EXERCISE PROMPT: For each line below that contains the string "prepare", copy that line.

Excerpts from a dataset
•••
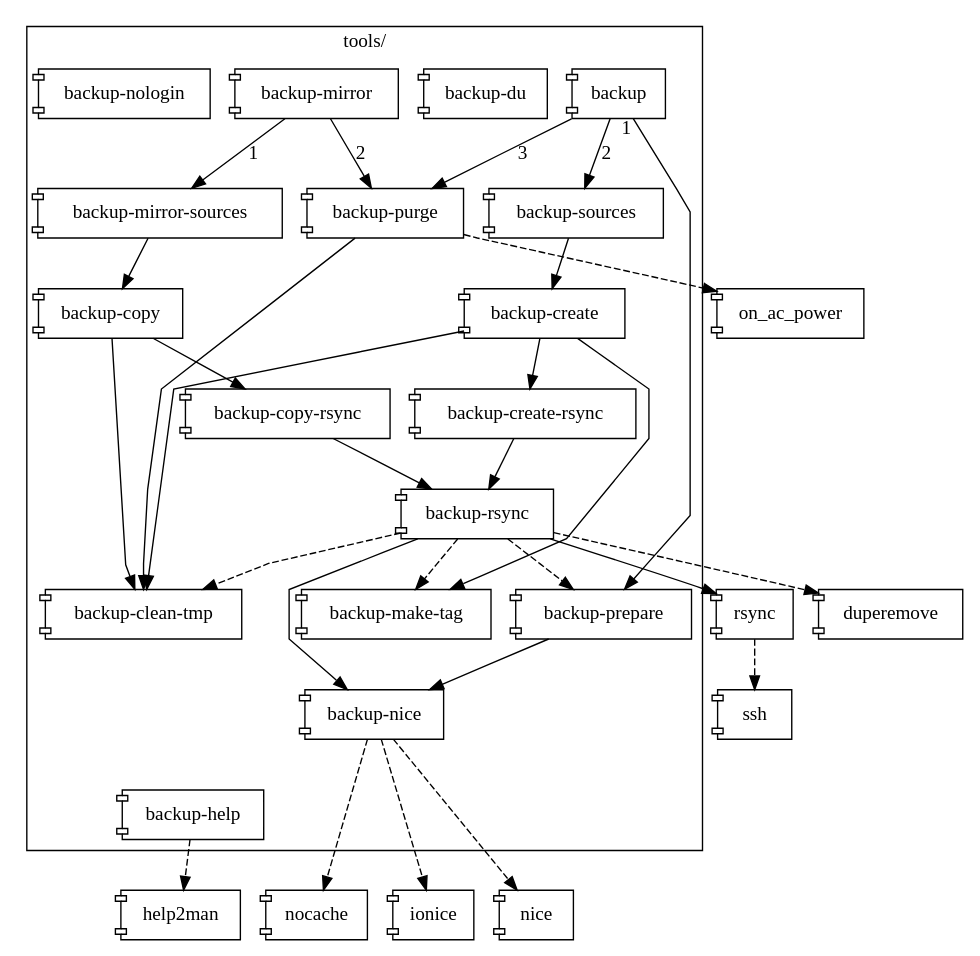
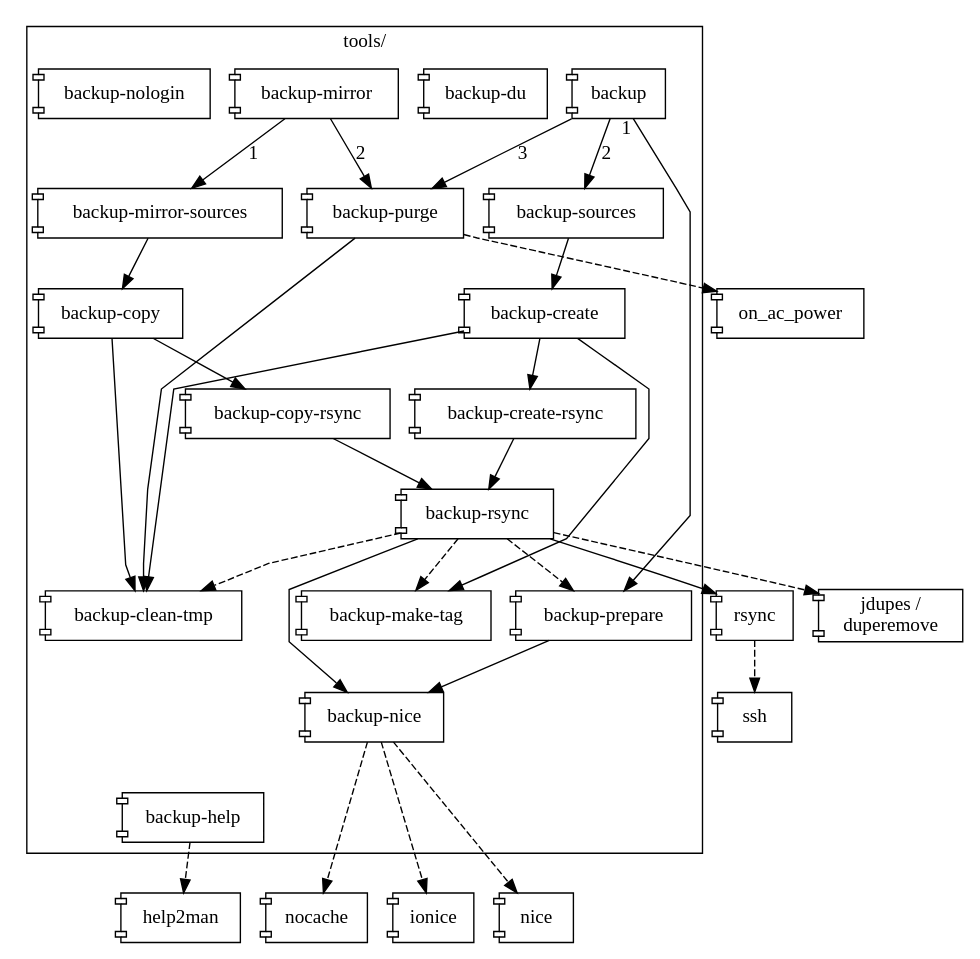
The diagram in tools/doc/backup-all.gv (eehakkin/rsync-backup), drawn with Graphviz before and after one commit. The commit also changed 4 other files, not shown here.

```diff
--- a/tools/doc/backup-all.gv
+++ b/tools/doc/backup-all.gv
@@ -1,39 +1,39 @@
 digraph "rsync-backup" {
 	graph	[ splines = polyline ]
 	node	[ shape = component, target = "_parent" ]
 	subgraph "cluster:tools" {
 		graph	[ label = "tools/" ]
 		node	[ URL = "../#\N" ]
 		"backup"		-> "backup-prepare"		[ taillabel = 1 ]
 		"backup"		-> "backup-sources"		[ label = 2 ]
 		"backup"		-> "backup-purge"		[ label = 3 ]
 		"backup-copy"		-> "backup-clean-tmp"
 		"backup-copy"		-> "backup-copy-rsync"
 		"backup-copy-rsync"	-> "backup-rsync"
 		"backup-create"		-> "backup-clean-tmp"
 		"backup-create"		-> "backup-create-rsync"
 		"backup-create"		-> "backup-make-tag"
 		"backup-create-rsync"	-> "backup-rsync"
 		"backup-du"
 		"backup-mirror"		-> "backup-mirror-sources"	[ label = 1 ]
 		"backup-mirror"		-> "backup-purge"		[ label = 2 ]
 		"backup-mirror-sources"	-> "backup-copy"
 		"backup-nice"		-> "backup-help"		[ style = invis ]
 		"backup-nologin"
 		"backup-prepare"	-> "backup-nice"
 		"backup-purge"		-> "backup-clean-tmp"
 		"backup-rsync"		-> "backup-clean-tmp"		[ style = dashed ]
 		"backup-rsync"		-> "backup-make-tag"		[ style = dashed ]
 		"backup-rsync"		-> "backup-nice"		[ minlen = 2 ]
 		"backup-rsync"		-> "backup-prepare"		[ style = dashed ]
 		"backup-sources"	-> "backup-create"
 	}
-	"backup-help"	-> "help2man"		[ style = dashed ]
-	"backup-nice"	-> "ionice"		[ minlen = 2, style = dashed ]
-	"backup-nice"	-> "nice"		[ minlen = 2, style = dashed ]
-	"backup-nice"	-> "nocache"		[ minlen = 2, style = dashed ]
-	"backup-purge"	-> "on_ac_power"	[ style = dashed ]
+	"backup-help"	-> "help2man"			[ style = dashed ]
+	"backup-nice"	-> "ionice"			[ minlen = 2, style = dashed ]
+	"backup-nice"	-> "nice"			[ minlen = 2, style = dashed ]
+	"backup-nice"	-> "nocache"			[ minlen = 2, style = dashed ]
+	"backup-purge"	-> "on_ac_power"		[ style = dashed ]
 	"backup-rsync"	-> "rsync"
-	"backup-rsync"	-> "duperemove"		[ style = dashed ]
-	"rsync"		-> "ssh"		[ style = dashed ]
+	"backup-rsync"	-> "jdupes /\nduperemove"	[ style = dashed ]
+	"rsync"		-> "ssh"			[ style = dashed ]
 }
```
•••
SOLVED PROBLEM:
 		"backup"		-> "backup-prepare"		[ taillabel = 1 ]
 		"backup-prepare"	-> "backup-nice"
 		"backup-rsync"		-> "backup-prepare"		[ style = dashed ]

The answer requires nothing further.